◆ The task ◆
Every entry gets copied exactly. No images go into the copy.

-*-

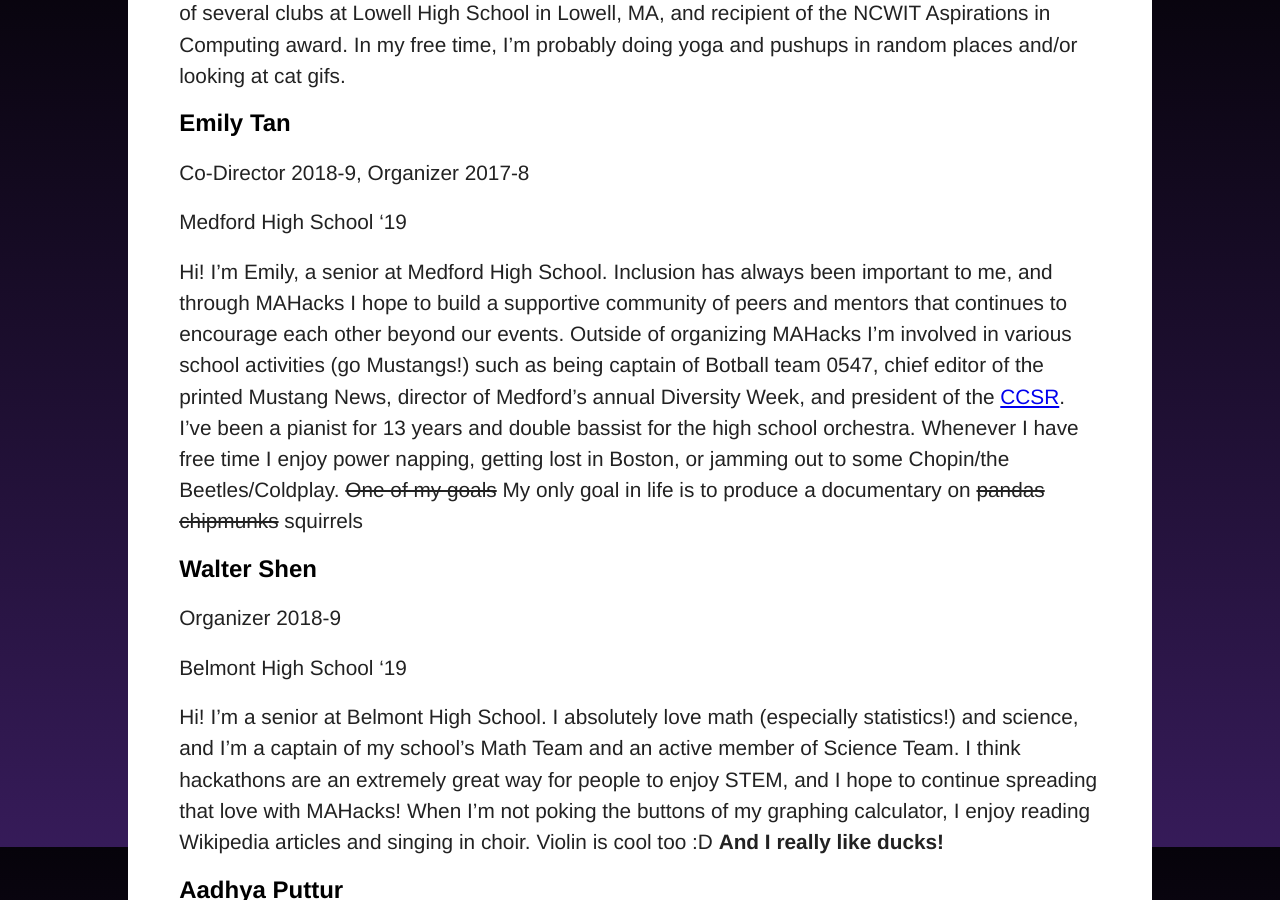
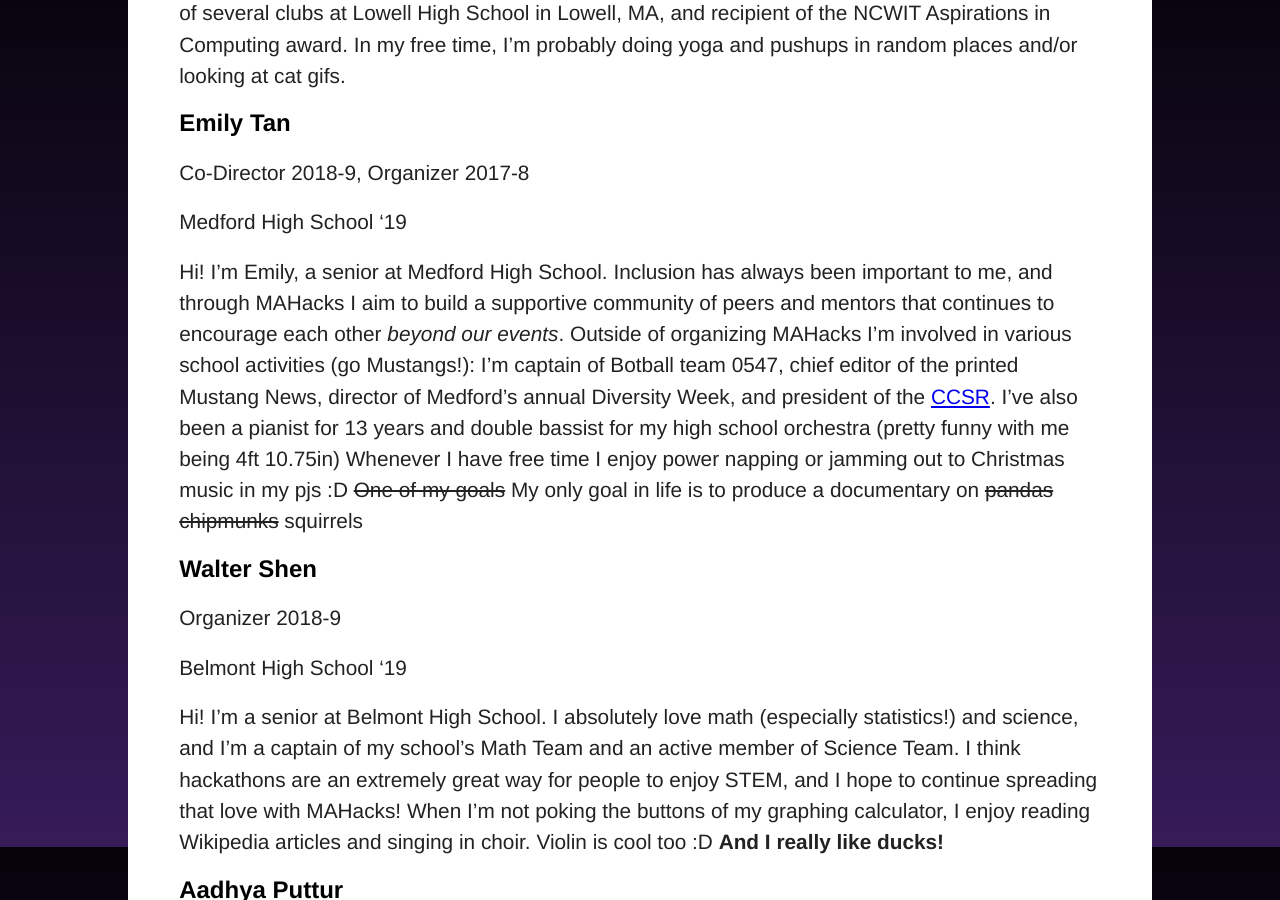
Before and after one commit to mahacks/old-website, a Jekyll site: the page built from about.md, in a window 1280 px wide and 900 px high, scrolled down 953 px. Built offline with Jekyll 4.4.1, drawn with Linux system fonts in a browser that asks for light colours; some web fonts are replaced.

Commit message:
tweaked bio

```diff
--- a/about.md
+++ b/about.md
@@ -25,7 +25,7 @@ Co-Director 2018-9, Organizer 2017-8
 
 Medford High School ‘19
 
-Hi! I’m Emily, a senior at Medford High School. Inclusion has always been important to me, and through MAHacks I hope to build a supportive community of peers and mentors that continues to encourage each other beyond our events. Outside of organizing MAHacks I’m involved in various school activities (go Mustangs!) such as being captain of Botball team 0547, chief editor of the printed Mustang News, director of Medford’s annual Diversity Week, and president of the [CCSR](www.medfordccsr.org). I've been a pianist for 13 years and double bassist for the high school orchestra. Whenever I have free time I enjoy power napping, getting lost in Boston, or jamming out to some Chopin/the Beetles/Coldplay. ~~One of my goals~~ My only goal in life is to produce a documentary on ~~pandas~~ ~~chipmunks~~ squirrels
+Hi! I’m Emily, a senior at Medford High School. Inclusion has always been important to me, and through MAHacks I aim to build a supportive community of peers and mentors that continues to encourage each other _beyond our events_. Outside of organizing MAHacks I’m involved in various school activities (go Mustangs!): I'm captain of Botball team 0547, chief editor of the printed Mustang News, director of Medford’s annual Diversity Week, and president of the [CCSR](www.medfordccsr.org). I've also been a pianist for 13 years and double bassist for my high school orchestra (pretty funny with me being 4ft 10.75in) Whenever I have free time I enjoy power napping or jamming out to Christmas music in my pjs :D ~~One of my goals~~ My only goal in life is to produce a documentary on ~~pandas~~ ~~chipmunks~~ squirrels
 
 ### Walter Shen
 
```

-*-

◆ Answer section ◆
Before and after one commit to mahacks/old-website, a Jekyll site: the page built from about.md, in a window 1280 px wide and 900 px high, scrolled down 953 px. Built offline with Jekyll 4.4.1, drawn with Linux system fonts in a browser that asks for light colours; some web fonts are replaced.

Commit message:
tweaked bio

```diff
--- a/about.md
+++ b/about.md
@@ -25,7 +25,7 @@ Co-Director 2018-9, Organizer 2017-8
 
 Medford High School ‘19
 
-Hi! I’m Emily, a senior at Medford High School. Inclusion has always been important to me, and through MAHacks I hope to build a supportive community of peers and mentors that continues to encourage each other beyond our events. Outside of organizing MAHacks I’m involved in various school activities (go Mustangs!) such as being captain of Botball team 0547, chief editor of the printed Mustang News, director of Medford’s annual Diversity Week, and president of the [CCSR](www.medfordccsr.org). I've been a pianist for 13 years and double bassist for the high school orchestra. Whenever I have free time I enjoy power napping, getting lost in Boston, or jamming out to some Chopin/the Beetles/Coldplay. ~~One of my goals~~ My only goal in life is to produce a documentary on ~~pandas~~ ~~chipmunks~~ squirrels
+Hi! I’m Emily, a senior at Medford High School. Inclusion has always been important to me, and through MAHacks I aim to build a supportive community of peers and mentors that continues to encourage each other _beyond our events_. Outside of organizing MAHacks I’m involved in various school activities (go Mustangs!): I'm captain of Botball team 0547, chief editor of the printed Mustang News, director of Medford’s annual Diversity Week, and president of the [CCSR](www.medfordccsr.org). I've also been a pianist for 13 years and double bassist for my high school orchestra (pretty funny with me being 4ft 10.75in) Whenever I have free time I enjoy power napping or jamming out to Christmas music in my pjs :D ~~One of my goals~~ My only goal in life is to produce a documentary on ~~pandas~~ ~~chipmunks~~ squirrels
 
 ### Walter Shen
 
```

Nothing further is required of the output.